Tying everything together is a simple plot involving a plan to save the Muppet theater from being destroyed by a greedy oil baron, played with great relish by Chris Cooper (as you’ve NEVER seen him before). When Walt, a Muppet lookalike and longtime fan, discovers what “Mr. Richman” has in store for that beloved location, he recruits his brother Gary (Jason Segel) and Gary’s girlfriend Mary (Amy Adams) to help him find Kermit the Frog, hoping something can be done to keep the theater intact. Kermit finally agrees to get his Muppet friends back together in order to put on a telethon to save the day. In the process, our heroes face many obstacles, and it’s a treat to see how they deal with such problems as locating Miss Piggy, finding a celebrity host for the show, and giving the villain his well-deserved comeuppance.

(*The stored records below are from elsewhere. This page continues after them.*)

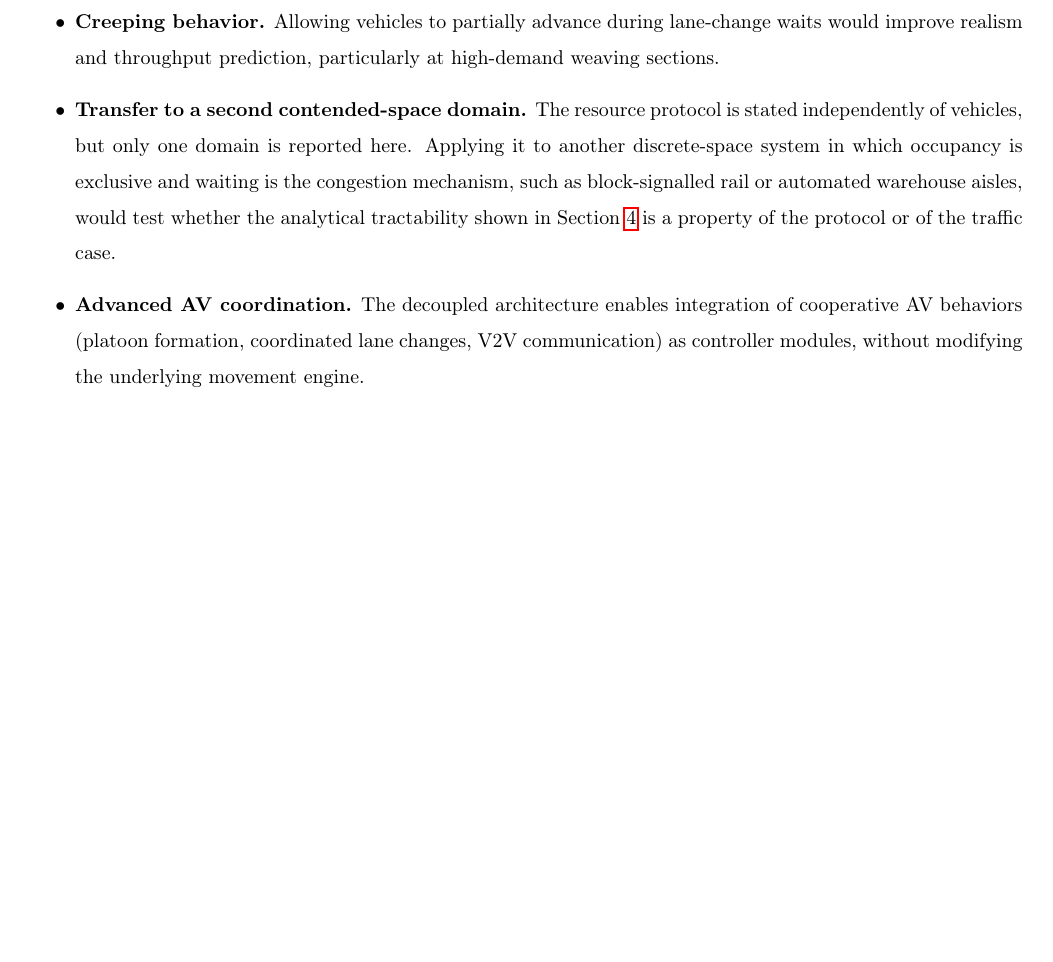
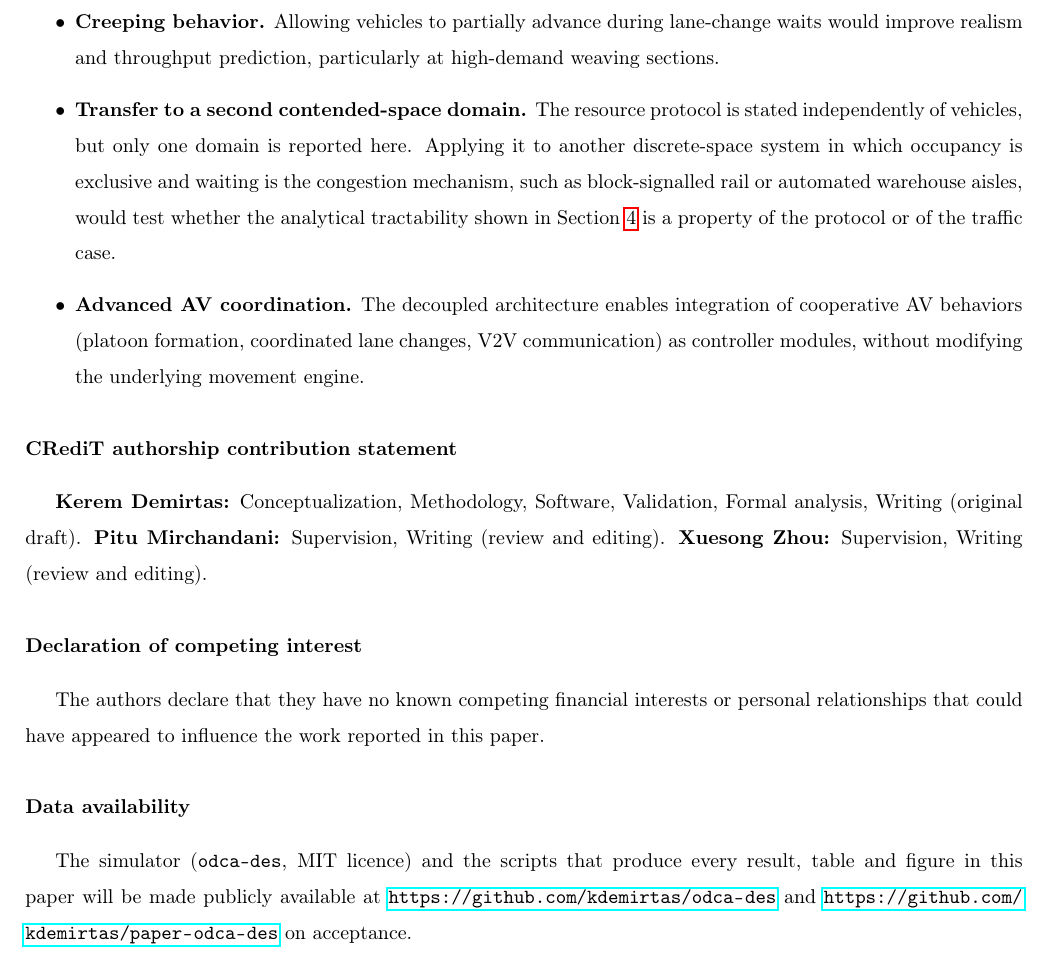
Before and after one commit to kdemirtas/paper-odca-des, a LaTeX paper (paper/paper-odca-des_smpt.tex): part of page 44 of 46 before the commit and part of page 44 of 47 after it, cut so that both start at the same text, the shorter picture padded with empty space. Compiled offline with pdfLaTeX.

Commit message:
Close the pre-submission review, add the declarations, target Transportation Engineering (D-2026-09-22-2)
Critic round 9, the full pre-submission read: every number matched to manuscript_numbers.py,
36/36 citations, 0 Critical, 2 Major (no competing-interest declaration, no data availability
statement). Both applied as shared blocks before the references, with a CRediT statement added;
acknowledgments deliberately absent. Humanizer pass 02 on the new text: nothing. Critic round 10
confirming: 0/0/0, the paper can be sent.

New target journal, Transportation Engineering, on Kerem's co-advisor's information: third file
paper-odca-des_treng.tex from the TR-B version, differing in the journal line and a
competing-interest declaration that names Zhou's Associate Editor role and recusal. Builds
clean, 2 hunks against _trb, 7 against _smpt. Marked sets and diffs rebuilt for all three.
The open-science APC waiver is unverified and recorded as such. No number moved.

```diff
--- a/paper/paper-odca-des_smpt.tex
+++ b/paper/paper-odca-des_smpt.tex
@@ -1360,6 +1360,20 @@ The ODCA-DES framework provides a foundation for several research directions:
 
 
 % ============================================================
+% Declarations (Elsevier)
+% ============================================================
+\section*{CRediT authorship contribution statement}
+\textbf{Kerem Demirtas:} Conceptualization, Methodology, Software, Validation, Formal analysis, Writing (original draft).
+\textbf{Pitu Mirchandani:} Supervision, Writing (review and editing).
+\textbf{Xuesong Zhou:} Supervision, Writing (review and editing).
+
+\section*{Declaration of competing interest}
+The authors declare that they have no known competing financial interests or personal relationships that could have appeared to influence the work reported in this paper.
+
+\section*{Data availability}
+The simulator (\texttt{odca-des}, MIT licence) and the scripts that produce every result, table and figure in this paper will be made publicly available at \url{https://github.com/kdemirtas/odca-des} and \url{https://github.com/kdemirtas/paper-odca-des} on acceptance.
+
+% ============================================================
 % References
 % ============================================================
 \bibliographystyle{elsarticle-harv}
```
Also changed, not shown: README.md.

Jason Segel (Gulliver’s Travels), who also co-wrote the amusing screenplay, provides one of the unexpected highlights here. He’s quite endearing as Walt’s concerned brother. Plus his enthusiastic singing and dancing complements the more accomplished musical performance by the endlessly charming Amy Adams (Enchanted). Jack Black (The Big Year) as Animal’s anger management sponsor and Emily Blunt (The Adjustment Bureau) as Miss Piggy’s officious receptionist also stand out. Naturally, the Muppets are all as cute as can be, even the most bizarre ones like the disturbing new Moopets.
Kudos to director James Bobin (TV’s The Flight of the Conchords) and musical supervisor Bret McKenzie for including so many wonderful musical numbers in this Muppet film. Simply thinking about “Life’s a Happy Song,” “Me Party,” and “Man or Muppet” boosts my mood considerably. (Note to self: Get this soundtrack!)
The Muppets have been missing from the big screen for about 12 years now. Muppets from Space, which dealt with Gonzo’s roots, was released back in 1999. Like so many fans, I’ve been longing for their return. Welcome back, Muppets!
(Released by Walt Disney Studios and rated “PG” for mild rude humor.)
Review also posted at ReelTalk Movie Reviews.